Excerpted data:

....

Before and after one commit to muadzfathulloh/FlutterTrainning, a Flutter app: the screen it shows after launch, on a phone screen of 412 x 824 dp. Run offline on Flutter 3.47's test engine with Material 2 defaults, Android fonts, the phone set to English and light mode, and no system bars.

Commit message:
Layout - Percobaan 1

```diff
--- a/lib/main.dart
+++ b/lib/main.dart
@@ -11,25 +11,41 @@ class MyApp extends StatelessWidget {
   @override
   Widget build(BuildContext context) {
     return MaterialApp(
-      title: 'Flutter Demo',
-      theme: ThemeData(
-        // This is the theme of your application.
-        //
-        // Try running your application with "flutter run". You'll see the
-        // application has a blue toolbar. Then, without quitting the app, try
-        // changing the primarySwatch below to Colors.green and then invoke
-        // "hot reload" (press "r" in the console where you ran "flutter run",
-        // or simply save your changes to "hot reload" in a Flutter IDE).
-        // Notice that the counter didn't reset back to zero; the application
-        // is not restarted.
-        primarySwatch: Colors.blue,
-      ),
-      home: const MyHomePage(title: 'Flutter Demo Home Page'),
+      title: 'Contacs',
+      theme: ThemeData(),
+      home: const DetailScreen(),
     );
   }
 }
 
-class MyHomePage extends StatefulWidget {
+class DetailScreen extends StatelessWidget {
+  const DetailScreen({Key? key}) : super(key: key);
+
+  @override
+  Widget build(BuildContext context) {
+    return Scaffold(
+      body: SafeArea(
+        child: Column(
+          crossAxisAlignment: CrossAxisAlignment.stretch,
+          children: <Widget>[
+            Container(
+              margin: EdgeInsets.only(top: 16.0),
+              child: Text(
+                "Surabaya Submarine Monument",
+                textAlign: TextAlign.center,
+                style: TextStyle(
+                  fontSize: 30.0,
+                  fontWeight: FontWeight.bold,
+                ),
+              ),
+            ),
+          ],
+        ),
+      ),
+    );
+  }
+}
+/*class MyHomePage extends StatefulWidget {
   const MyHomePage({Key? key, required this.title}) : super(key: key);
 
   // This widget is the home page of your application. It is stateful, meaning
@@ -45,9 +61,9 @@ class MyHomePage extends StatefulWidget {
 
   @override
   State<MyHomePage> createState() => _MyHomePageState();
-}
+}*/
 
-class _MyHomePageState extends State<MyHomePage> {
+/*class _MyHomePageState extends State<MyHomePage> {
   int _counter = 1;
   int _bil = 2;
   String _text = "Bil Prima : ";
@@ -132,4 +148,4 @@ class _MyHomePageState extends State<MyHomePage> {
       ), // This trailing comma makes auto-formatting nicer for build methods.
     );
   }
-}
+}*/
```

....

What is needed is a word-for-word copy of all the material.

Your response:
Before and after one commit to muadzfathulloh/FlutterTrainning, a Flutter app: the screen it shows after launch, on a phone screen of 412 x 824 dp. Run offline on Flutter 3.47's test engine with Material 2 defaults, Android fonts, the phone set to English and light mode, and no system bars.

Commit message:
Layout - Percobaan 1

```diff
--- a/lib/main.dart
+++ b/lib/main.dart
@@ -11,25 +11,41 @@ class MyApp extends StatelessWidget {
   @override
   Widget build(BuildContext context) {
     return MaterialApp(
-      title: 'Flutter Demo',
-      theme: ThemeData(
-        // This is the theme of your application.
-        //
-        // Try running your application with "flutter run". You'll see the
-        // application has a blue toolbar. Then, without quitting the app, try
-        // changing the primarySwatch below to Colors.green and then invoke
-        // "hot reload" (press "r" in the console where you ran "flutter run",
-        // or simply save your changes to "hot reload" in a Flutter IDE).
-        // Notice that the counter didn't reset back to zero; the application
-        // is not restarted.
-        primarySwatch: Colors.blue,
-      ),
-      home: const MyHomePage(title: 'Flutter Demo Home Page'),
+      title: 'Contacs',
+      theme: ThemeData(),
+      home: const DetailScreen(),
     );
   }
 }
 
-class MyHomePage extends StatefulWidget {
+class DetailScreen extends StatelessWidget {
+  const DetailScreen({Key? key}) : super(key: key);
+
+  @override
+  Widget build(BuildContext context) {
+    return Scaffold(
+      body: SafeArea(
+        child: Column(
+          crossAxisAlignment: CrossAxisAlignment.stretch,
+          children: <Widget>[
+            Container(
+              margin: EdgeInsets.only(top: 16.0),
+              child: Text(
+                "Surabaya Submarine Monument",
+                textAlign: TextAlign.center,
+                style: TextStyle(
+                  fontSize: 30.0,
+                  fontWeight: FontWeight.bold,
+                ),
+              ),
+            ),
+          ],
+        ),
+      ),
+    );
+  }
+}
+/*class MyHomePage extends StatefulWidget {
   const MyHomePage({Key? key, required this.title}) : super(key: key);
 
   // This widget is the home page of your application. It is stateful, meaning
@@ -45,9 +61,9 @@ class MyHomePage extends StatefulWidget {
 
   @override
   State<MyHomePage> createState() => _MyHomePageState();
-}
+}*/
 
-class _MyHomePageState extends State<MyHomePage> {
+/*class _MyHomePageState extends State<MyHomePage> {
   int _counter = 1;
   int _bil = 2;
   String _text = "Bil Prima : ";
@@ -132,4 +148,4 @@ class _MyHomePageState extends State<MyHomePage> {
       ), // This trailing comma makes auto-formatting nicer for build methods.
     );
   }
-}
+}*/
```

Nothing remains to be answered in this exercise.